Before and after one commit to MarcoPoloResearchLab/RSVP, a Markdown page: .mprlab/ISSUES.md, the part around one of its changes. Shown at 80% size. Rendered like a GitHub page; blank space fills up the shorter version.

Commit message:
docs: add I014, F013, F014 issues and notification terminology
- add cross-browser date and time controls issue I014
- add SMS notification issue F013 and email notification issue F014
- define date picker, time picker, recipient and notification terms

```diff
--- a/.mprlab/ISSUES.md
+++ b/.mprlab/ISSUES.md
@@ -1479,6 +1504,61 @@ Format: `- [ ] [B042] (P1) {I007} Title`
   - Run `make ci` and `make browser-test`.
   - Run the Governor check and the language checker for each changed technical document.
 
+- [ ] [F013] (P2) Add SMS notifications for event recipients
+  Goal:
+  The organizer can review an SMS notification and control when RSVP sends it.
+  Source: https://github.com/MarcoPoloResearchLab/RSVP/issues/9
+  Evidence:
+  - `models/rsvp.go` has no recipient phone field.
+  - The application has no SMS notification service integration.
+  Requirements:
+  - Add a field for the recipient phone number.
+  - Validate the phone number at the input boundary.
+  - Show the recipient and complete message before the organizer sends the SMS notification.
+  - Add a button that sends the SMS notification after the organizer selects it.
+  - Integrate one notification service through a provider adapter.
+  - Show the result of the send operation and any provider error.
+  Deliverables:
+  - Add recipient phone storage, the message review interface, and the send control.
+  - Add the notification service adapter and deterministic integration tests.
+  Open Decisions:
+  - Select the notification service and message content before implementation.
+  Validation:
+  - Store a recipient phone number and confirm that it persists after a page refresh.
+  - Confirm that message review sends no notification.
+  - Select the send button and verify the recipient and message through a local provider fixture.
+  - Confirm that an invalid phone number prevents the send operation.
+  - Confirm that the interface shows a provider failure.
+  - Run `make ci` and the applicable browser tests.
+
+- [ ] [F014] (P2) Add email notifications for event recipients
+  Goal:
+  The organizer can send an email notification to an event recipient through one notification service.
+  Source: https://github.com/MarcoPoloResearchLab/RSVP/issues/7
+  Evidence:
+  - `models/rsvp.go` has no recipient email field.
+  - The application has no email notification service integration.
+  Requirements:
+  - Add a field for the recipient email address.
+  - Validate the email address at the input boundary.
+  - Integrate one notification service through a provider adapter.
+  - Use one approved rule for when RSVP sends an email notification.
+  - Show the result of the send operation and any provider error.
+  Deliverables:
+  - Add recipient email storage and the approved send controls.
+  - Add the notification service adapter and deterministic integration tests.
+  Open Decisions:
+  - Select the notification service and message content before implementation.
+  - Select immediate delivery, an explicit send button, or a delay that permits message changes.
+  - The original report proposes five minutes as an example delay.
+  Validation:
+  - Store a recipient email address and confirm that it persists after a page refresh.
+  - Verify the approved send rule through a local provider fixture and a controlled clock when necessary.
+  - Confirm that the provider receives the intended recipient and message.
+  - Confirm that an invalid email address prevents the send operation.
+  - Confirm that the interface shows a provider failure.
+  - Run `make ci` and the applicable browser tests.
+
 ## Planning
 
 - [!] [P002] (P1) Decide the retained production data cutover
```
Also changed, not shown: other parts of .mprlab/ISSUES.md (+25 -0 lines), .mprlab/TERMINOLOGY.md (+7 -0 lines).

= = = =

WHAT TO WORK ON:
Every line above should be output exactly as it stands.

ANSWER SECTION:
Before and after one commit to MarcoPoloResearchLab/RSVP, a Markdown page: .mprlab/ISSUES.md, the part around one of its changes. Shown at 80% size. Rendered like a GitHub page; blank space fills up the shorter version.

Commit message:
docs: add I014, F013, F014 issues and notification terminology
- add cross-browser date and time controls issue I014
- add SMS notification issue F013 and email notification issue F014
- define date picker, time picker, recipient and notification terms

```diff
--- a/.mprlab/ISSUES.md
+++ b/.mprlab/ISSUES.md
@@ -1479,6 +1504,61 @@ Format: `- [ ] [B042] (P1) {I007} Title`
   - Run `make ci` and `make browser-test`.
   - Run the Governor check and the language checker for each changed technical document.
 
+- [ ] [F013] (P2) Add SMS notifications for event recipients
+  Goal:
+  The organizer can review an SMS notification and control when RSVP sends it.
+  Source: https://github.com/MarcoPoloResearchLab/RSVP/issues/9
+  Evidence:
+  - `models/rsvp.go` has no recipient phone field.
+  - The application has no SMS notification service integration.
+  Requirements:
+  - Add a field for the recipient phone number.
+  - Validate the phone number at the input boundary.
+  - Show the recipient and complete message before the organizer sends the SMS notification.
+  - Add a button that sends the SMS notification after the organizer selects it.
+  - Integrate one notification service through a provider adapter.
+  - Show the result of the send operation and any provider error.
+  Deliverables:
+  - Add recipient phone storage, the message review interface, and the send control.
+  - Add the notification service adapter and deterministic integration tests.
+  Open Decisions:
+  - Select the notification service and message content before implementation.
+  Validation:
+  - Store a recipient phone number and confirm that it persists after a page refresh.
+  - Confirm that message review sends no notification.
+  - Select the send button and verify the recipient and message through a local provider fixture.
+  - Confirm that an invalid phone number prevents the send operation.
+  - Confirm that the interface shows a provider failure.
+  - Run `make ci` and the applicable browser tests.
+
+- [ ] [F014] (P2) Add email notifications for event recipients
+  Goal:
+  The organizer can send an email notification to an event recipient through one notification service.
+  Source: https://github.com/MarcoPoloResearchLab/RSVP/issues/7
+  Evidence:
+  - `models/rsvp.go` has no recipient email field.
+  - The application has no email notification service integration.
+  Requirements:
+  - Add a field for the recipient email address.
+  - Validate the email address at the input boundary.
+  - Integrate one notification service through a provider adapter.
+  - Use one approved rule for when RSVP sends an email notification.
+  - Show the result of the send operation and any provider error.
+  Deliverables:
+  - Add recipient email storage and the approved send controls.
+  - Add the notification service adapter and deterministic integration tests.
+  Open Decisions:
+  - Select the notification service and message content before implementation.
+  - Select immediate delivery, an explicit send button, or a delay that permits message changes.
+  - The original report proposes five minutes as an example delay.
+  Validation:
+  - Store a recipient email address and confirm that it persists after a page refresh.
+  - Verify the approved send rule through a local provider fixture and a controlled clock when necessary.
+  - Confirm that the provider receives the intended recipient and message.
+  - Confirm that an invalid email address prevents the send operation.
+  - Confirm that the interface shows a provider failure.
+  - Run `make ci` and the applicable browser tests.
+
 ## Planning
 
 - [!] [P002] (P1) Decide the retained production data cutover
```
Also changed, not shown: other parts of .mprlab/ISSUES.md (+25 -0 lines), .mprlab/TERMINOLOGY.md (+7 -0 lines).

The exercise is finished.